Material provided >>
= = = = = = =
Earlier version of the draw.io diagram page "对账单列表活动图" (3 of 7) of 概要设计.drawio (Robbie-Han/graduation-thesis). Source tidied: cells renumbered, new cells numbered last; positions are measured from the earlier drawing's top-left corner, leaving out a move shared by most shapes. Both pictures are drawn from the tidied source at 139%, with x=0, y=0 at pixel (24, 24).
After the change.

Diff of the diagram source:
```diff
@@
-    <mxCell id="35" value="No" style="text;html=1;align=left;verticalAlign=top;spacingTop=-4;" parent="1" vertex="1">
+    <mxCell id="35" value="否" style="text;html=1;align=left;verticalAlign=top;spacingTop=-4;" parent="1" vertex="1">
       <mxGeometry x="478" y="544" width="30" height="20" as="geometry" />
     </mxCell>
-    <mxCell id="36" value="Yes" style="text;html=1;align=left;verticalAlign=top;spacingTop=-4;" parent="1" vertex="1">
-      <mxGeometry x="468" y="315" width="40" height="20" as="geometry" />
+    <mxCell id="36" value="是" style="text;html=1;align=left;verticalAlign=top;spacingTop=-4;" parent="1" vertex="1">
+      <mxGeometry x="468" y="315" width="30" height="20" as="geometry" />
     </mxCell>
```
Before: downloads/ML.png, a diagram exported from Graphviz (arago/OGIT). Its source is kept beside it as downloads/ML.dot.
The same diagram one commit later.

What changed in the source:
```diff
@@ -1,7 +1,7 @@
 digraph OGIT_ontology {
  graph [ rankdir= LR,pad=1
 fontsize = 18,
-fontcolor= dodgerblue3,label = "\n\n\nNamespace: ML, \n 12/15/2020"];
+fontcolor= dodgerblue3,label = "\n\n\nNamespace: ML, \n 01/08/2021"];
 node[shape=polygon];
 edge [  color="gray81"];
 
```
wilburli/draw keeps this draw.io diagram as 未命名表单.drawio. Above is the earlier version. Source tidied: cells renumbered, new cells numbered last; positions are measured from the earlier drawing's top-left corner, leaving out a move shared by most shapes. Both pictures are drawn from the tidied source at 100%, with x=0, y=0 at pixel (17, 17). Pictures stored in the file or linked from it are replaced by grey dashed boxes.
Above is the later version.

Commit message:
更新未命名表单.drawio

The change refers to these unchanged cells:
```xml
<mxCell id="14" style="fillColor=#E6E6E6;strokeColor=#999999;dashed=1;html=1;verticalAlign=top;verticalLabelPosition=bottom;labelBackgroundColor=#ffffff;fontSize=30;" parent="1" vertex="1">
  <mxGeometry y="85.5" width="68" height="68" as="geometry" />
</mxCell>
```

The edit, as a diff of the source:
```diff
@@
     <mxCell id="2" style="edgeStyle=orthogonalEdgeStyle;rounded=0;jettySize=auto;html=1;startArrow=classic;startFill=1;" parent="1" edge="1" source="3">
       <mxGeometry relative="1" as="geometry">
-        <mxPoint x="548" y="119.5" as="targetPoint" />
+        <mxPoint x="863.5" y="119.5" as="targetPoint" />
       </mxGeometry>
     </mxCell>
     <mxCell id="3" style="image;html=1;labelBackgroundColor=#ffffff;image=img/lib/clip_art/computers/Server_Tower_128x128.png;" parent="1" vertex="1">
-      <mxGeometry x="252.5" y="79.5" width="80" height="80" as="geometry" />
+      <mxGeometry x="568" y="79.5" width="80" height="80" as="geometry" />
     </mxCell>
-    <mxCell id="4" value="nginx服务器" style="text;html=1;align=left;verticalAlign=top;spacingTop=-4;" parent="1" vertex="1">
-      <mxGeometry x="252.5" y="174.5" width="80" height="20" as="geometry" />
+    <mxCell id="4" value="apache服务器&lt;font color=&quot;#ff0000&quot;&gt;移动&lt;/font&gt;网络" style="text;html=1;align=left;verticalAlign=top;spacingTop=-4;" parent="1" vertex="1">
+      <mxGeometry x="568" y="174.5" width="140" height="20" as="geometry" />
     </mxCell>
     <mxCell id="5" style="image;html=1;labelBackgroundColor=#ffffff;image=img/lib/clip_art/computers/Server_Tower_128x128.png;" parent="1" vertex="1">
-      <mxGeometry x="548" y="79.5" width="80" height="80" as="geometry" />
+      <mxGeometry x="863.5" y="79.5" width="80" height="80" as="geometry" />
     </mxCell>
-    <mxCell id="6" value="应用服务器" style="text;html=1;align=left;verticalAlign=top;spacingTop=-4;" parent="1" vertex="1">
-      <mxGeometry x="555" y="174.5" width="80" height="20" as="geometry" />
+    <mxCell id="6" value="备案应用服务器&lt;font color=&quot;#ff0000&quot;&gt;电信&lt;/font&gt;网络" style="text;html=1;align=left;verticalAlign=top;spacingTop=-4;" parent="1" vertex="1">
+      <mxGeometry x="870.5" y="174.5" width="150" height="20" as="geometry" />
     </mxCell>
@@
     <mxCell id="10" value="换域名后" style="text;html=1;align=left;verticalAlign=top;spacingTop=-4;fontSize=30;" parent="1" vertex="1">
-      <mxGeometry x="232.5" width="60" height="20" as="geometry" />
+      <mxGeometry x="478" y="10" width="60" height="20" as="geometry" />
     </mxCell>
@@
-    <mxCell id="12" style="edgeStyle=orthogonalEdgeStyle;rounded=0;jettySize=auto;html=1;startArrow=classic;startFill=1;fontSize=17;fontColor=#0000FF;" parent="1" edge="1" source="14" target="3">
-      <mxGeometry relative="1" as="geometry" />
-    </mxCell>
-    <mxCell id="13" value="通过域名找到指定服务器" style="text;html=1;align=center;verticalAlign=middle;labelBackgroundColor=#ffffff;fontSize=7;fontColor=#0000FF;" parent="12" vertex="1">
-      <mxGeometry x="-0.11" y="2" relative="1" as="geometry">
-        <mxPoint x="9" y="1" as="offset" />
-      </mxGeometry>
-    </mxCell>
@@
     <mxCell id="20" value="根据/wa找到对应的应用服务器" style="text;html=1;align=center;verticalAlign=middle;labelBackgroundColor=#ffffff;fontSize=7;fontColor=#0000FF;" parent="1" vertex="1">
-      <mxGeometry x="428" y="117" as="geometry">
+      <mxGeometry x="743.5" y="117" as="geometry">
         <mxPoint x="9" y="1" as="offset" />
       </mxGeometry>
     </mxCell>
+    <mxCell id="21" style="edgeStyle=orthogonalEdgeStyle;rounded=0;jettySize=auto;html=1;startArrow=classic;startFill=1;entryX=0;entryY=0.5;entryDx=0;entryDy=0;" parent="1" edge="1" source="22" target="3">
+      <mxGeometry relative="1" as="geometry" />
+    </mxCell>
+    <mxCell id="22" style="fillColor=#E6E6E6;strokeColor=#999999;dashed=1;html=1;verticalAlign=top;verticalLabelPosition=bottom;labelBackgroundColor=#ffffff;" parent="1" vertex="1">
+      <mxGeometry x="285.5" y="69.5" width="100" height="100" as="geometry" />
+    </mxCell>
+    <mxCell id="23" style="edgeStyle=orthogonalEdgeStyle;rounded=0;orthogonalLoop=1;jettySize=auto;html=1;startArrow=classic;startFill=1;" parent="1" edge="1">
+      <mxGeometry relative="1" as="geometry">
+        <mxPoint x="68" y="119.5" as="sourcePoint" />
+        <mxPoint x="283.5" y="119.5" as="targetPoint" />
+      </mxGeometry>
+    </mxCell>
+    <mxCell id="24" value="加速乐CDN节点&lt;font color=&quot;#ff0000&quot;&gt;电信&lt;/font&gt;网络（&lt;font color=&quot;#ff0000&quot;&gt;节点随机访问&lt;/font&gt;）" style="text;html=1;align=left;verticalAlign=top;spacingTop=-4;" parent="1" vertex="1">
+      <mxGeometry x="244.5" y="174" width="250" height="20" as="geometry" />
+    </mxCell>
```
= = = = = = =
Directions >>
Exact copies of every record are required, so retype them in full.

Exercise output >>
Earlier version of the draw.io diagram page "对账单列表活动图" (3 of 7) of 概要设计.drawio (Robbie-Han/graduation-thesis). Source tidied: cells renumbered, new cells numbered last; positions are measured from the earlier drawing's top-left corner, leaving out a move shared by most shapes. Both pictures are drawn from the tidied source at 139%, with x=0, y=0 at pixel (24, 24).
After the change.

Diff of the diagram source:
```diff
@@
-    <mxCell id="35" value="No" style="text;html=1;align=left;verticalAlign=top;spacingTop=-4;" parent="1" vertex="1">
+    <mxCell id="35" value="否" style="text;html=1;align=left;verticalAlign=top;spacingTop=-4;" parent="1" vertex="1">
       <mxGeometry x="478" y="544" width="30" height="20" as="geometry" />
     </mxCell>
-    <mxCell id="36" value="Yes" style="text;html=1;align=left;verticalAlign=top;spacingTop=-4;" parent="1" vertex="1">
-      <mxGeometry x="468" y="315" width="40" height="20" as="geometry" />
+    <mxCell id="36" value="是" style="text;html=1;align=left;verticalAlign=top;spacingTop=-4;" parent="1" vertex="1">
+      <mxGeometry x="468" y="315" width="30" height="20" as="geometry" />
     </mxCell>
```
Before: downloads/ML.png, a diagram exported from Graphviz (arago/OGIT). Its source is kept beside it as downloads/ML.dot.
The same diagram one commit later.

What changed in the source:
```diff
@@ -1,7 +1,7 @@
 digraph OGIT_ontology {
  graph [ rankdir= LR,pad=1
 fontsize = 18,
-fontcolor= dodgerblue3,label = "\n\n\nNamespace: ML, \n 12/15/2020"];
+fontcolor= dodgerblue3,label = "\n\n\nNamespace: ML, \n 01/08/2021"];
 node[shape=polygon];
 edge [  color="gray81"];
 
```
wilburli/draw keeps this draw.io diagram as 未命名表单.drawio. Above is the earlier version. Source tidied: cells renumbered, new cells numbered last; positions are measured from the earlier drawing's top-left corner, leaving out a move shared by most shapes. Both pictures are drawn from the tidied source at 100%, with x=0, y=0 at pixel (17, 17). Pictures stored in the file or linked from it are replaced by grey dashed boxes.
Above is the later version.

Commit message:
更新未命名表单.drawio

The change refers to these unchanged cells:
```xml
<mxCell id="14" style="fillColor=#E6E6E6;strokeColor=#999999;dashed=1;html=1;verticalAlign=top;verticalLabelPosition=bottom;labelBackgroundColor=#ffffff;fontSize=30;" parent="1" vertex="1">
  <mxGeometry y="85.5" width="68" height="68" as="geometry" />
</mxCell>
```

The edit, as a diff of the source:
```diff
@@
     <mxCell id="2" style="edgeStyle=orthogonalEdgeStyle;rounded=0;jettySize=auto;html=1;startArrow=classic;startFill=1;" parent="1" edge="1" source="3">
       <mxGeometry relative="1" as="geometry">
-        <mxPoint x="548" y="119.5" as="targetPoint" />
+        <mxPoint x="863.5" y="119.5" as="targetPoint" />
       </mxGeometry>
     </mxCell>
     <mxCell id="3" style="image;html=1;labelBackgroundColor=#ffffff;image=img/lib/clip_art/computers/Server_Tower_128x128.png;" parent="1" vertex="1">
-      <mxGeometry x="252.5" y="79.5" width="80" height="80" as="geometry" />
+      <mxGeometry x="568" y="79.5" width="80" height="80" as="geometry" />
     </mxCell>
-    <mxCell id="4" value="nginx服务器" style="text;html=1;align=left;verticalAlign=top;spacingTop=-4;" parent="1" vertex="1">
-      <mxGeometry x="252.5" y="174.5" width="80" height="20" as="geometry" />
+    <mxCell id="4" value="apache服务器&lt;font color=&quot;#ff0000&quot;&gt;移动&lt;/font&gt;网络" style="text;html=1;align=left;verticalAlign=top;spacingTop=-4;" parent="1" vertex="1">
+      <mxGeometry x="568" y="174.5" width="140" height="20" as="geometry" />
     </mxCell>
     <mxCell id="5" style="image;html=1;labelBackgroundColor=#ffffff;image=img/lib/clip_art/computers/Server_Tower_128x128.png;" parent="1" vertex="1">
-      <mxGeometry x="548" y="79.5" width="80" height="80" as="geometry" />
+      <mxGeometry x="863.5" y="79.5" width="80" height="80" as="geometry" />
     </mxCell>
-    <mxCell id="6" value="应用服务器" style="text;html=1;align=left;verticalAlign=top;spacingTop=-4;" parent="1" vertex="1">
-      <mxGeometry x="555" y="174.5" width="80" height="20" as="geometry" />
+    <mxCell id="6" value="备案应用服务器&lt;font color=&quot;#ff0000&quot;&gt;电信&lt;/font&gt;网络" style="text;html=1;align=left;verticalAlign=top;spacingTop=-4;" parent="1" vertex="1">
+      <mxGeometry x="870.5" y="174.5" width="150" height="20" as="geometry" />
     </mxCell>
@@
     <mxCell id="10" value="换域名后" style="text;html=1;align=left;verticalAlign=top;spacingTop=-4;fontSize=30;" parent="1" vertex="1">
-      <mxGeometry x="232.5" width="60" height="20" as="geometry" />
+      <mxGeometry x="478" y="10" width="60" height="20" as="geometry" />
     </mxCell>
@@
-    <mxCell id="12" style="edgeStyle=orthogonalEdgeStyle;rounded=0;jettySize=auto;html=1;startArrow=classic;startFill=1;fontSize=17;fontColor=#0000FF;" parent="1" edge="1" source="14" target="3">
-      <mxGeometry relative="1" as="geometry" />
-    </mxCell>
-    <mxCell id="13" value="通过域名找到指定服务器" style="text;html=1;align=center;verticalAlign=middle;labelBackgroundColor=#ffffff;fontSize=7;fontColor=#0000FF;" parent="12" vertex="1">
-      <mxGeometry x="-0.11" y="2" relative="1" as="geometry">
-        <mxPoint x="9" y="1" as="offset" />
-      </mxGeometry>
-    </mxCell>
@@
     <mxCell id="20" value="根据/wa找到对应的应用服务器" style="text;html=1;align=center;verticalAlign=middle;labelBackgroundColor=#ffffff;fontSize=7;fontColor=#0000FF;" parent="1" vertex="1">
-      <mxGeometry x="428" y="117" as="geometry">
+      <mxGeometry x="743.5" y="117" as="geometry">
         <mxPoint x="9" y="1" as="offset" />
       </mxGeometry>
     </mxCell>
+    <mxCell id="21" style="edgeStyle=orthogonalEdgeStyle;rounded=0;jettySize=auto;html=1;startArrow=classic;startFill=1;entryX=0;entryY=0.5;entryDx=0;entryDy=0;" parent="1" edge="1" source="22" target="3">
+      <mxGeometry relative="1" as="geometry" />
+    </mxCell>
+    <mxCell id="22" style="fillColor=#E6E6E6;strokeColor=#999999;dashed=1;html=1;verticalAlign=top;verticalLabelPosition=bottom;labelBackgroundColor=#ffffff;" parent="1" vertex="1">
+      <mxGeometry x="285.5" y="69.5" width="100" height="100" as="geometry" />
+    </mxCell>
+    <mxCell id="23" style="edgeStyle=orthogonalEdgeStyle;rounded=0;orthogonalLoop=1;jettySize=auto;html=1;startArrow=classic;startFill=1;" parent="1" edge="1">
+      <mxGeometry relative="1" as="geometry">
+        <mxPoint x="68" y="119.5" as="sourcePoint" />
+        <mxPoint x="283.5" y="119.5" as="targetPoint" />
+      </mxGeometry>
+    </mxCell>
+    <mxCell id="24" value="加速乐CDN节点&lt;font color=&quot;#ff0000&quot;&gt;电信&lt;/font&gt;网络（&lt;font color=&quot;#ff0000&quot;&gt;节点随机访问&lt;/font&gt;）" style="text;html=1;align=left;verticalAlign=top;spacingTop=-4;" parent="1" vertex="1">
+      <mxGeometry x="244.5" y="174" width="250" height="20" as="geometry" />
+    </mxCell>
```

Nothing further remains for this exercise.